The PNP is in turmoil
An open letter to Mark Wignall
THE EDITOR, Sir:
I have just finished reading your article in the online edition of the Sunday Gleaner, July 21, 2019. Though we always don’t see eye to eye on Jamaican politics (which you are well aware of), I must hasten to say that I note with a high degree of seriousness your question: ‘Is Peter Bunting just an overhyped, rich-boy politician?’
That’s, basically, what, in my mind, he is, Mark – an overhyped, rich-boy politician who is on a collision course with imminent political catastrophe. What is he coming to the table with other than being an overhyped, rich-boy politician?

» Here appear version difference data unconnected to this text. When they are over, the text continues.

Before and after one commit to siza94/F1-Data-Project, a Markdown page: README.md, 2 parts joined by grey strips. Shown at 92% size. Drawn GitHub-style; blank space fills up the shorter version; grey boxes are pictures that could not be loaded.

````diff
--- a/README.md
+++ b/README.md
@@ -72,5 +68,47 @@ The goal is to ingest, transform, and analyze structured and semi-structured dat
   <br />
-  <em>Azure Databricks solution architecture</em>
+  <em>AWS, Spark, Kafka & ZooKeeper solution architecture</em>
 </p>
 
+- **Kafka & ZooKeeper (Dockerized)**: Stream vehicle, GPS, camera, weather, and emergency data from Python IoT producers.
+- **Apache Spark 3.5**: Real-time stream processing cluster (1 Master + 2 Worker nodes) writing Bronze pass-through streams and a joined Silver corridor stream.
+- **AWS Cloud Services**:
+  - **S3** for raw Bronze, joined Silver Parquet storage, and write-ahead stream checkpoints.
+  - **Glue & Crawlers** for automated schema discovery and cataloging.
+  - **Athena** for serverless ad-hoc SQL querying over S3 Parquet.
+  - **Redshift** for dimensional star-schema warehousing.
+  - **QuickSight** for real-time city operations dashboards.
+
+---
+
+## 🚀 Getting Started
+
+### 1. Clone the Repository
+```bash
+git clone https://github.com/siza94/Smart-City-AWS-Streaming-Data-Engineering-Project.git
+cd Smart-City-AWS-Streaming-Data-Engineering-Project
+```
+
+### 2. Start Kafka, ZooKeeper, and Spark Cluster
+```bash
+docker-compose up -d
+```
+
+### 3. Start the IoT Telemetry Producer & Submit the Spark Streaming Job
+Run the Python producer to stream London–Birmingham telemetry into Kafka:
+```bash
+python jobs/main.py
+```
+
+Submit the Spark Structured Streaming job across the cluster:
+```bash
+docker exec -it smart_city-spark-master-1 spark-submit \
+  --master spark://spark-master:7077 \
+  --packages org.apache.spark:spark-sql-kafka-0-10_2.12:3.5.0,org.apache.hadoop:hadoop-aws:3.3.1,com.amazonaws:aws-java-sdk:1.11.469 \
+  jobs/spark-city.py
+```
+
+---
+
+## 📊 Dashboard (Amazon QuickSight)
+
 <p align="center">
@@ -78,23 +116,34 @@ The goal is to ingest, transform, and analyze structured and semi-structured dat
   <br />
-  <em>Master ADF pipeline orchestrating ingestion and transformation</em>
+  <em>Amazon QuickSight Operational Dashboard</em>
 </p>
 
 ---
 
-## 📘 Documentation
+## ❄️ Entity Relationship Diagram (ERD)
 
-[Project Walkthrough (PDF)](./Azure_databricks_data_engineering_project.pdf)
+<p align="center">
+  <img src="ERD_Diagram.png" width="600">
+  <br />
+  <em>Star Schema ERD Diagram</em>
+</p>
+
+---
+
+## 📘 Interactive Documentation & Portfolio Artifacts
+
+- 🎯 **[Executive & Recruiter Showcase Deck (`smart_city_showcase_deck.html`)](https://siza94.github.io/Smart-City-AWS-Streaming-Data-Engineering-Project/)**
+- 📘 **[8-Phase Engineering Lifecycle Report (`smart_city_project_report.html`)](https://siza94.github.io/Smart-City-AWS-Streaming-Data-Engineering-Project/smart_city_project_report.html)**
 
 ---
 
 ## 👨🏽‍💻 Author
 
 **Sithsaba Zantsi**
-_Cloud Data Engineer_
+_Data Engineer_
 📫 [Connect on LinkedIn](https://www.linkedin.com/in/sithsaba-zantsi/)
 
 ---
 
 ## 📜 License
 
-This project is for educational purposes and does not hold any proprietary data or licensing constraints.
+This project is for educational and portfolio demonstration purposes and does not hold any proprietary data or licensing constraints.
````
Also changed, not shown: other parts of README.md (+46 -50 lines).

His leader’s shifting him from shadowing the security ministry was an indication that he was a failed security minister. As the proverbial saying goes, if it is not broken, why fix it? It remains an indisputable fact that Bunting’s performance as security minister was dismal, to say the least.
His prayers and hope for ‘divine intervention’, in lieu of actions/policies to fight the rising crime rate under his watch, were a sick joke. Question here, ‘Wiggy’, is if Comrade Bunting – and wannabe People’s National Party (PNP) president and, ultimately, prime minister – could not handle a ministry, then how will he able to handle a country?
As prime minister, will he be seeking divine intervention if his administration’s social, political, and economic policies suffer the same fate that his policies as security minister endured? The PNP is in a shambles, and we do not need an opinion poll to make that determination, and the PNP knows that, too, but Bunting is not the doctor to fix that ailment.
Mired in disarray
Politically unpopular as Peter Phillips is, he is not the lone wolf or the cancer eating away the flesh of the PNP, and as such, he should not be used as a scapegoat for the disarray in which the PNP is now mired. To cut a long story short, the PNP is facing a serious leadership vacuum, and you do recognise that, Mark. A successful race to Jamaica House for the PNP in such short order under the leadership of Bunting or Phillips after September 7, 2019, will require that divine intervention that Bunting as national security minister was hoping for as his promise and boast to curb crime and violence in Jamaica disappeared into the twilight zone.
With a year or so to go before Andrew Holness flies the gate, it will certainly take a divine intervention for Bunting (if successful in his leadership quest, which, like you, I am doubtful about) to turn the PNP’s misfortunes into fortunes.
It now appears that come 2020 or 2021, the race to Jamaica House is becoming mission impossible for the PNP, be it under the leadership of the unpopular Peter Phillips or the more unpopular, failed, former Security Minister Peter Bunting.